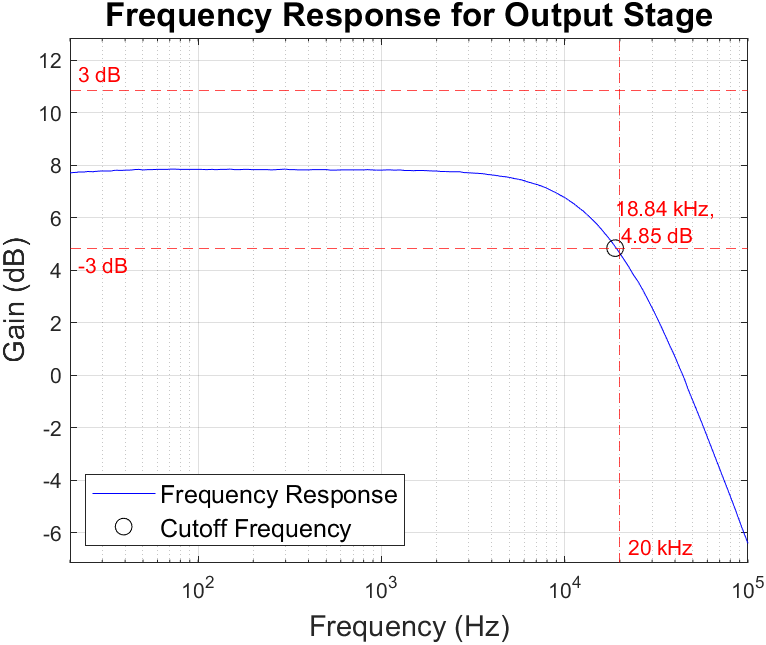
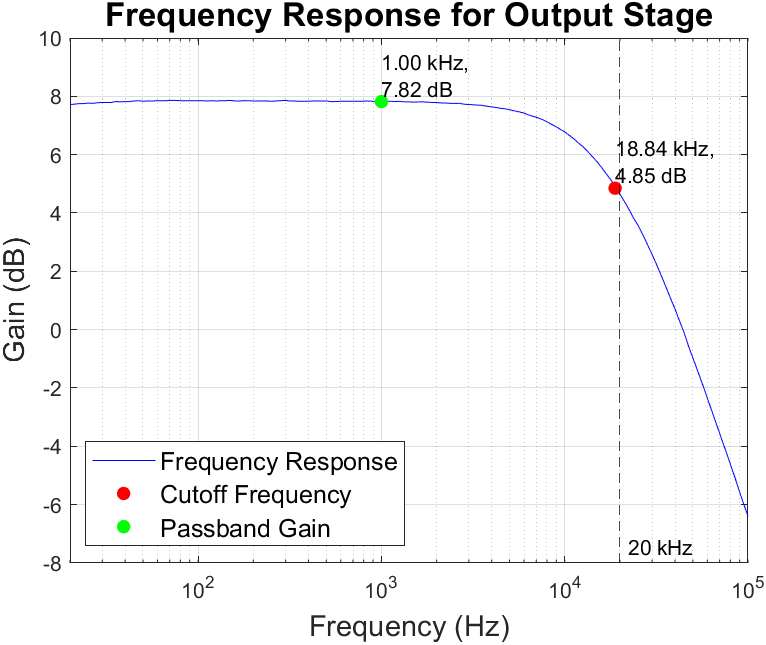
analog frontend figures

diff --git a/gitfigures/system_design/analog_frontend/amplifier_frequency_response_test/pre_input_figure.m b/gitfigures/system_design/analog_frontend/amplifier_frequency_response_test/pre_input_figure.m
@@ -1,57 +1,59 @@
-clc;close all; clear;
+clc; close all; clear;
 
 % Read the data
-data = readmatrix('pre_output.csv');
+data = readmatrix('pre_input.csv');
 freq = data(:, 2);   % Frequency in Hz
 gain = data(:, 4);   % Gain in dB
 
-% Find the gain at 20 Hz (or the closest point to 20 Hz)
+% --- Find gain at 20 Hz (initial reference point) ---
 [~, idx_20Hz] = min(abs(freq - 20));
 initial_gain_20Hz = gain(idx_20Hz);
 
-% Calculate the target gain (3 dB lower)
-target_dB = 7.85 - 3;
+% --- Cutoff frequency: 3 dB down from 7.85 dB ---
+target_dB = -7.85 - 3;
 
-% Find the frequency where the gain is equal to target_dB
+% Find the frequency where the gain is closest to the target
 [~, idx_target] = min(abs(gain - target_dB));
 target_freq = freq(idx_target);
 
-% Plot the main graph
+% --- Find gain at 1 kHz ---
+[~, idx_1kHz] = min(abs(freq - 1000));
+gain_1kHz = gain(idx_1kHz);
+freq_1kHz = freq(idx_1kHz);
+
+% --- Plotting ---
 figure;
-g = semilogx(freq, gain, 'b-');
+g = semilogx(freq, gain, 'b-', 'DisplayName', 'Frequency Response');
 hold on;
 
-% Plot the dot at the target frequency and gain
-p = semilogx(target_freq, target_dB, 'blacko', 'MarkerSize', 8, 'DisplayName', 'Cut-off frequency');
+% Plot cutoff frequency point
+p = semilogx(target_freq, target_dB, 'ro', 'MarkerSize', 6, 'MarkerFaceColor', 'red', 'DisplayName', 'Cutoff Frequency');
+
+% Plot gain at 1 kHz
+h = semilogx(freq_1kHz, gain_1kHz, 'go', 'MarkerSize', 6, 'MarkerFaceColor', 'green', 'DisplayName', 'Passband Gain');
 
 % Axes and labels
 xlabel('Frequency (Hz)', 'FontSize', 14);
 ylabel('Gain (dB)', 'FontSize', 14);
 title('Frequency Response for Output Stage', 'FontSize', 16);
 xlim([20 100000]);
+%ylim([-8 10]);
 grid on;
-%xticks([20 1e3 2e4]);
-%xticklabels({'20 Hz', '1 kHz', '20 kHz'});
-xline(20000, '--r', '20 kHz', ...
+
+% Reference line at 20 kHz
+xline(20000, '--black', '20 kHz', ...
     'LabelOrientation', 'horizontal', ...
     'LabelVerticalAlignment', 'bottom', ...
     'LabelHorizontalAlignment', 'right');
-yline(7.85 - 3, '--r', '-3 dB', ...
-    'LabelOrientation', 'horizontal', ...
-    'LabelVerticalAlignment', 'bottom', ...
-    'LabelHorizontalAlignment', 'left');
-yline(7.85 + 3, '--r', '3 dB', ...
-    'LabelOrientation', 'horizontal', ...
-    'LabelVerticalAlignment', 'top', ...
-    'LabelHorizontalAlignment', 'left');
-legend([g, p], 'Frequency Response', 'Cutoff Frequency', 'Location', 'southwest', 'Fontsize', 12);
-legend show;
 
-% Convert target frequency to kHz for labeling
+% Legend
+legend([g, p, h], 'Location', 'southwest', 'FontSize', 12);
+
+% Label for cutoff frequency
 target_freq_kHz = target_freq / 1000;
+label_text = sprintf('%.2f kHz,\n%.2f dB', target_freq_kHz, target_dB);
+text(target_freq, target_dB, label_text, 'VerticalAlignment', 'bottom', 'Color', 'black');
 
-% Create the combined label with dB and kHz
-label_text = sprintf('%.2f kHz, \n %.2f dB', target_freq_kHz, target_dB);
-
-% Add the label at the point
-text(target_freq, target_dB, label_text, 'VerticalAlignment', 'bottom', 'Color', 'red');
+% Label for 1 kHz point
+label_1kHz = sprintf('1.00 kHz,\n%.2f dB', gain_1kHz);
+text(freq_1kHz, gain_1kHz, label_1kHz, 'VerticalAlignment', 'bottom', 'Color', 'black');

────────

Exercise brief: Of all the lines above, count the ones that include the string "sprintf" and give the number alone.

Finished task: 3